Beef sauce [water, beef, tomatoes (tomato juice, acidity regulator (330) firming agent (509) tomato paste onions, thickener (1422), carrots, canola oil, garlic, seasoning, malt extract (barley), natural flavors, herbs, vegetable gum (415), spice, emulsifier (471), brown sugar, salt] paste [wheat flower, water], bechamel sauce [cheese, (skim milk, cream, milk solids, salt, enzymes, cultures) thickener (1422), parmesan cheese, vegetable gums (415, 466), emulsifiers (451,331), vegetable stock (flavor enhancers (627, 631)), spices], cheddar cheese [milk, salt, enzymes, cultures], Beef 12%.

This is the ingredient list from an Italian frozen Bolognese Lasagna (translated by author):

Bechamel sauce 40%, (fresh whole pasteurized milk, type 00” soft wheat flour, butter, salt, nutmeg), ragù meat sauce 32% (beef 32%, tomato puree, tomato pulp, broth (water, broth preparation (salt, glucose syrup, rice flour, potato flakes, dehydrated vegetables in varying proportions (onion, carrot, celery, leek, tomato), vegetables in varying proportions (carrot, celery, onion), sunflower oil, wine, salt, extra virgin olive oil, pepper, rosemary, bay leaf, antioxidant: rosemary extract, carrot fiber), precooked egg pasta 27%, (egg pasta 67% (durum wheat semolina, egg 18.5%, water),water, salt) Grana Padano cheese (milk, salt, rennet, egg lysozyme).

On first look the Australian lasagna employs the Australian numerical ingredient codes. There were 10 of these ingredients. Knowing what they are requires pulling up the official government ingredients list on a website. In the European Union there is a similar “E” codes list. The Italian producer did not resort to using such an opaque bureaucratic system.

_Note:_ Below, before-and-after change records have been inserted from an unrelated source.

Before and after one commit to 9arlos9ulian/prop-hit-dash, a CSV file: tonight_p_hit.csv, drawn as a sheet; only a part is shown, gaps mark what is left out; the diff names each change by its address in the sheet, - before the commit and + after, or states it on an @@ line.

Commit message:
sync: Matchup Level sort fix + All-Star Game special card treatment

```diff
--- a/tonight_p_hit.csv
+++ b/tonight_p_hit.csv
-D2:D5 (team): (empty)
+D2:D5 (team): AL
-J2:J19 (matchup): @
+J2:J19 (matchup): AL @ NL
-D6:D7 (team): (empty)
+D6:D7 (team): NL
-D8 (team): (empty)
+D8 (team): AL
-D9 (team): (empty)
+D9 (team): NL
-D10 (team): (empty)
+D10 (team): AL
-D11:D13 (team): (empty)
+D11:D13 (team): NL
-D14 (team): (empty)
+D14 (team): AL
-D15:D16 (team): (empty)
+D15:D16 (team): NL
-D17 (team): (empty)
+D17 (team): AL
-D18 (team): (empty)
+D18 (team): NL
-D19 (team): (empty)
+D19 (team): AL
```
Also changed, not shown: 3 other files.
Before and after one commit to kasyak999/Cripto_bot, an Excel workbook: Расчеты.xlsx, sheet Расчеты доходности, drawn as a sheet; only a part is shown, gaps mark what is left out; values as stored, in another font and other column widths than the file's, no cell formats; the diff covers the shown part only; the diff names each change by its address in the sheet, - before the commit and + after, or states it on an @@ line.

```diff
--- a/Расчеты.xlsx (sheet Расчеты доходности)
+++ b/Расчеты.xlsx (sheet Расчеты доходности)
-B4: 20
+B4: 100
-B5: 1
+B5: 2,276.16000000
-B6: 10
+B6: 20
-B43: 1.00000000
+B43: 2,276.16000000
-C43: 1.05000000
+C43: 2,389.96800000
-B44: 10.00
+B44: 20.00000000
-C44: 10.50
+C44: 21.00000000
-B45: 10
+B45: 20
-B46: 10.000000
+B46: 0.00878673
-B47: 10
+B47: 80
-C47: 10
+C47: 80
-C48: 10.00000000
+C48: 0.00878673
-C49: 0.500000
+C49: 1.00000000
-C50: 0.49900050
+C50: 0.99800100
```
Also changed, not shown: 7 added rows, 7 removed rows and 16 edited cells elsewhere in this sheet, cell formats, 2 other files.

The most processed component in the Italian lasagna was the beef broth that utilized the rice flour and dried potato flakes as thickeners and a glucose syrup sweetener. The antioxidant used was rosemary extract, which is expensive and high quality. The cheese used in the Italian version was a real traditionally made Grana Padano as you would by it whole in the store. Most Grand Padano in commerce is aged between 9-16 months. That is an eternity in industrial food production. The bechamel sauce has the exact ingredients a traditional home cook would use.

The cheese used in the Australian version was composed from broken down processed cartesian-mindset ingredients and then reassembled-skim milk with added milk solids and cream, etc.

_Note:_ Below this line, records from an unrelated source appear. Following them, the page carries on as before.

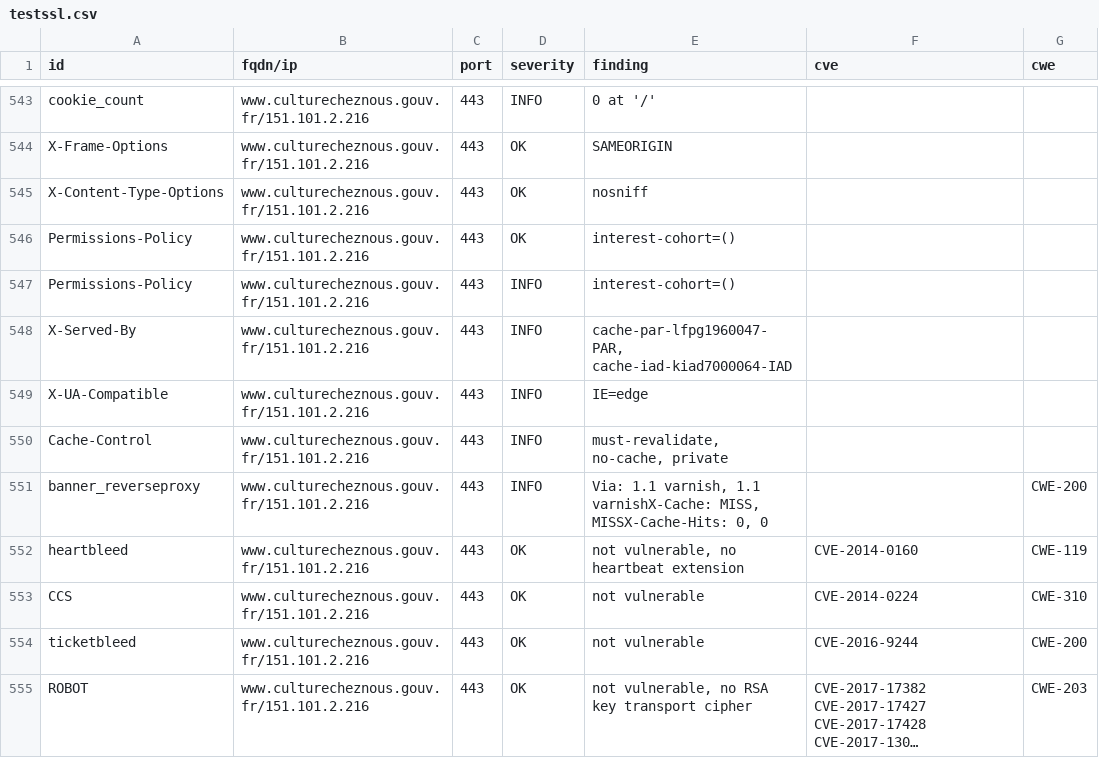
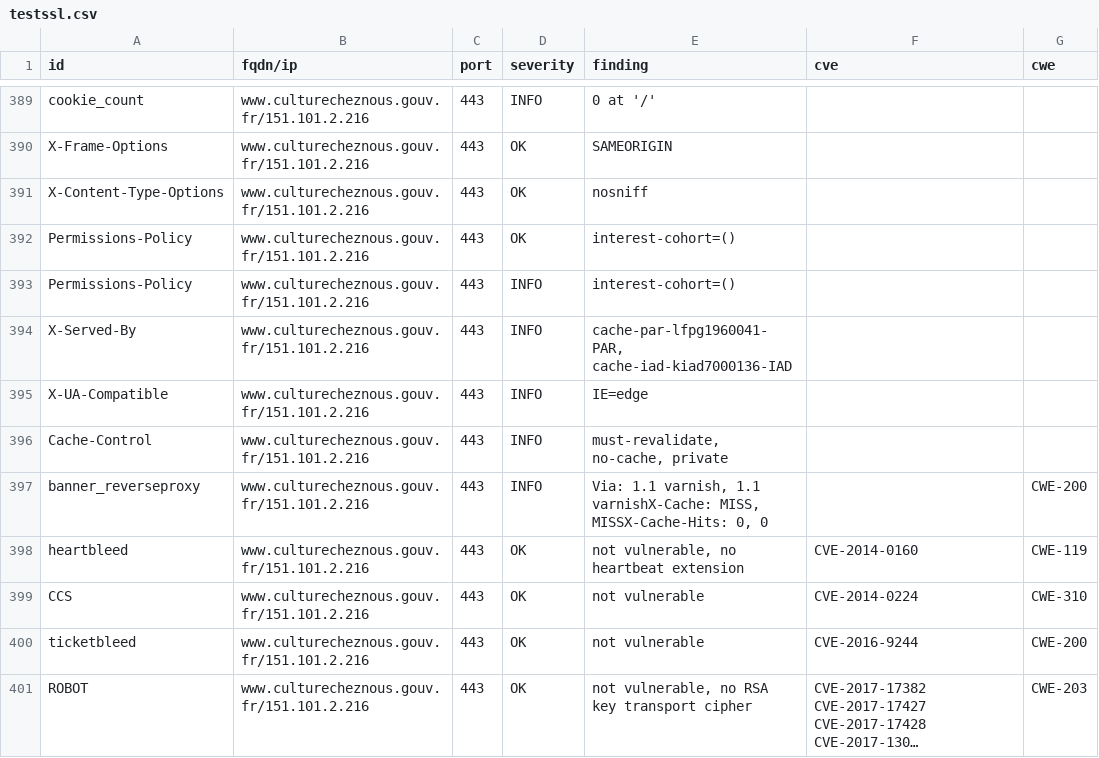
Before and after one commit to culturecommunication/dashlord, a CSV file: results/aHR0cHM6Ly93d3cuY3VsdHVyZWNoZXpub3VzLmdvdXYuZnIv/testssl.csv, drawn as a sheet; only a part is shown, gaps mark what is left out; long unchanged cells end in …; the diff covers the shown part only.

```diff
--- a/results/aHR0cHM6Ly93d3cuY3VsdHVyZWNoZXpub3VzLmdvdXYuZnIv/testssl.csv
+++ b/results/aHR0cHM6Ly93d3cuY3VsdHVyZWNoZXpub3VzLmdvdXYuZnIv/testssl.csv
@@ -547,3 +393,3 @@
 "Permissions-Policy","www.culturecheznous.gouv.fr/151.101.2.216","443","INFO","interest-cohort=()","",""
-"X-Served-By","www.culturecheznous.gouv.fr/151.101.2.216","443","INFO","cache-par-lfpg1960047-PAR, cache-iad-kiad7000064-IAD","",""
+"X-Served-By","www.culturecheznous.gouv.fr/151.101.2.216","443","INFO","cache-par-lfpg1960041-PAR, cache-iad-kiad7000136-IAD","",""
 "X-UA-Compatible","www.culturecheznous.gouv.fr/151.101.2.216","443","INFO","IE=edge","",""
```
Also changed, not shown: 2 added rows, 2 removed rows, 152 moved rows and 5 edited cells elsewhere in this file, 8 other files.
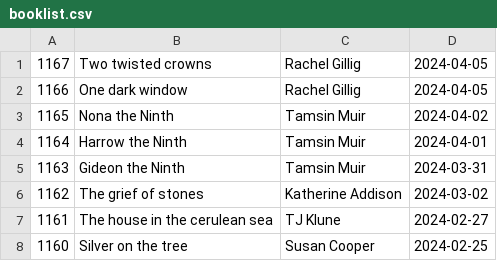
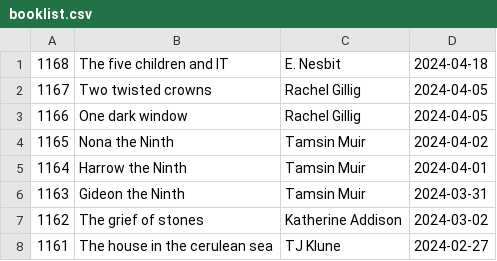
Before and after one commit to talopine/Gloomy-Octopus-Blog, a CSV file: content/pages/booklist/booklist.csv, drawn as a sheet; only a part is shown; the shorter side is filled out with more unchanged rows.

Commit message:
Update booklist.csv

```diff
--- a/content/pages/booklist/booklist.csv
+++ b/content/pages/booklist/booklist.csv
@@ -1 +1,2 @@
+1168,The five children and IT,E. Nesbit,2024-04-18
 1167,Two twisted crowns,Rachel Gillig,2024-04-05
```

Most Italians would use fewer ingredients than the processed version but they would be able to understand the purpose of all the ingredients in the frozen product. They would also reach for fresh vegetables at home rather than the dehydrated ones.

In Italy and Europe food processors have added another dimension of simulation to processed food. Many factories that produce breads, croissants, focaccia and pizzas will model their production lines to mimic things human hands do. Some high-end factories even put humans on the production line to make finger imprints on products. Humans press products like focaccia with their fingers leaving indentations. The Panitaly factory in Lombardia Italy owned by the multinational DeliFrance is one such factory. The randomized imperfection of human hands gives the impression, literally, of artisanality.

The distance the Italians are willing to tolerate between the simulated version of something and the real version is often less than other Western cultures. As people around the world increasingly uphold the values of their cuisines, Italy’s old-ways approach can inspire the new.